* Task brief *
An exact repetition of every entry, with no images, is the required answer.
++++++
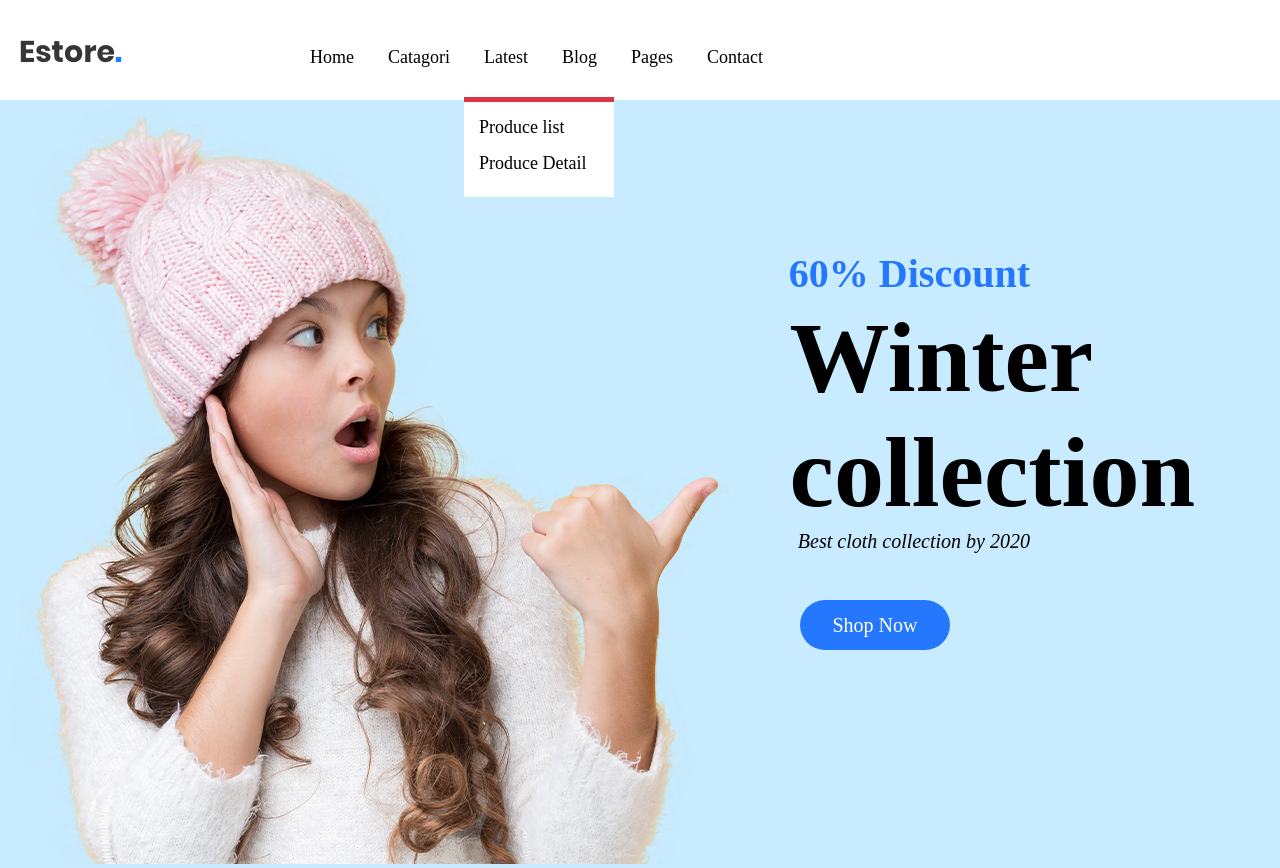
Repository: nhutduy0803/template1
Page: index.html
An editor plug-in stored every save of this project. The page is shown before and after the next save, followed by the edit.
The browser window is 1280 px wide. The pictures show the whole page.

Above is the page before, as saved 2021-12-02 21:07:59.

After the next save:
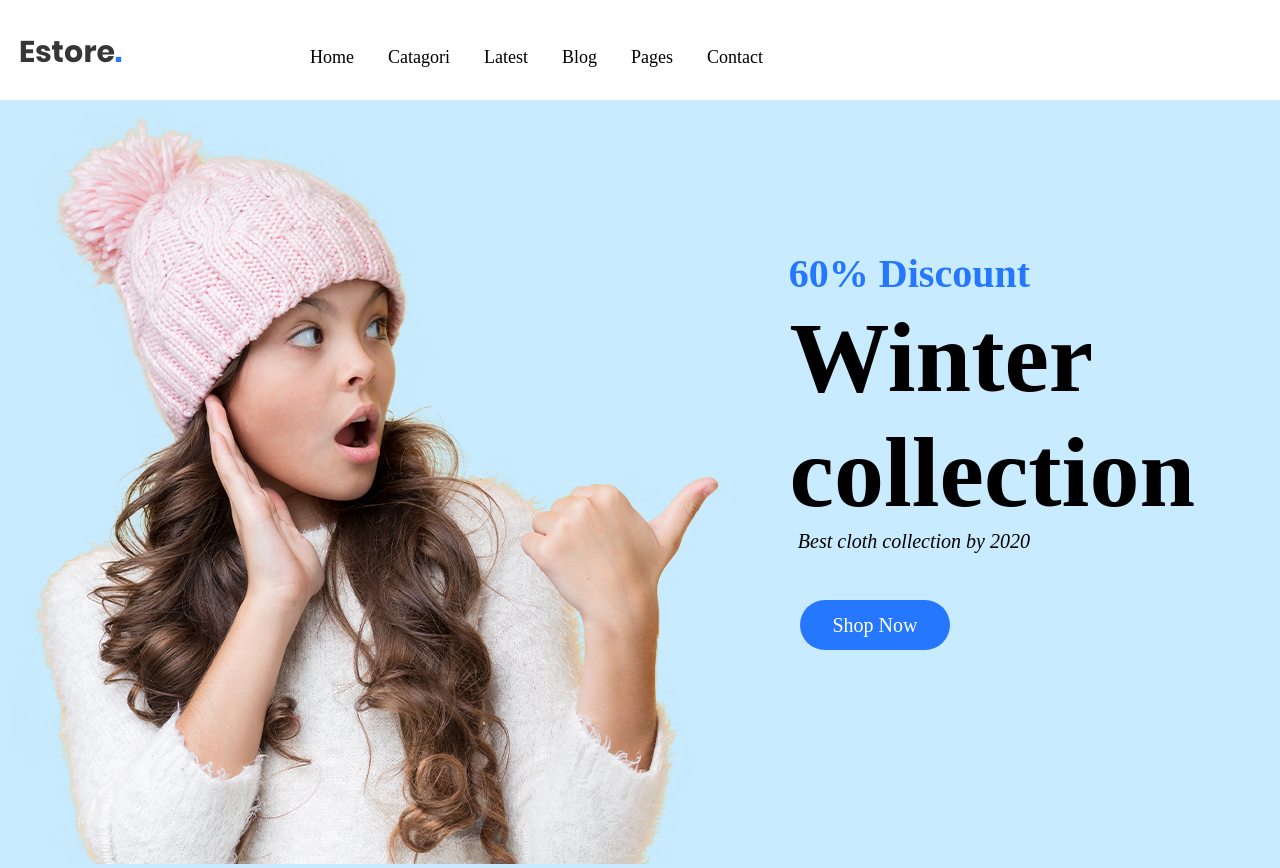
Saved 13 s later.
--- a/assets/css/style.css
+++ b/assets/css/style.css
@@ -124,4 +124,9 @@ html {
   background: #fff;
   width: 150px;
   height: 100px;
+  display: none;
 }
+
+.sub-nav.opensubnav {
+  display: none;
+}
++++++
* Solution *
Repository: nhutduy0803/template1
Page: index.html
An editor plug-in stored every save of this project. The page is shown before and after the next save, followed by the edit.
The browser window is 1280 px wide. The pictures show the whole page.

Above is the page before, as saved 2021-12-02 21:07:59.

After the next save:
Saved 13 s later.
--- a/assets/css/style.css
+++ b/assets/css/style.css
@@ -124,4 +124,9 @@ html {
   background: #fff;
   width: 150px;
   height: 100px;
+  display: none;
 }
+
+.sub-nav.opensubnav {
+  display: none;
+}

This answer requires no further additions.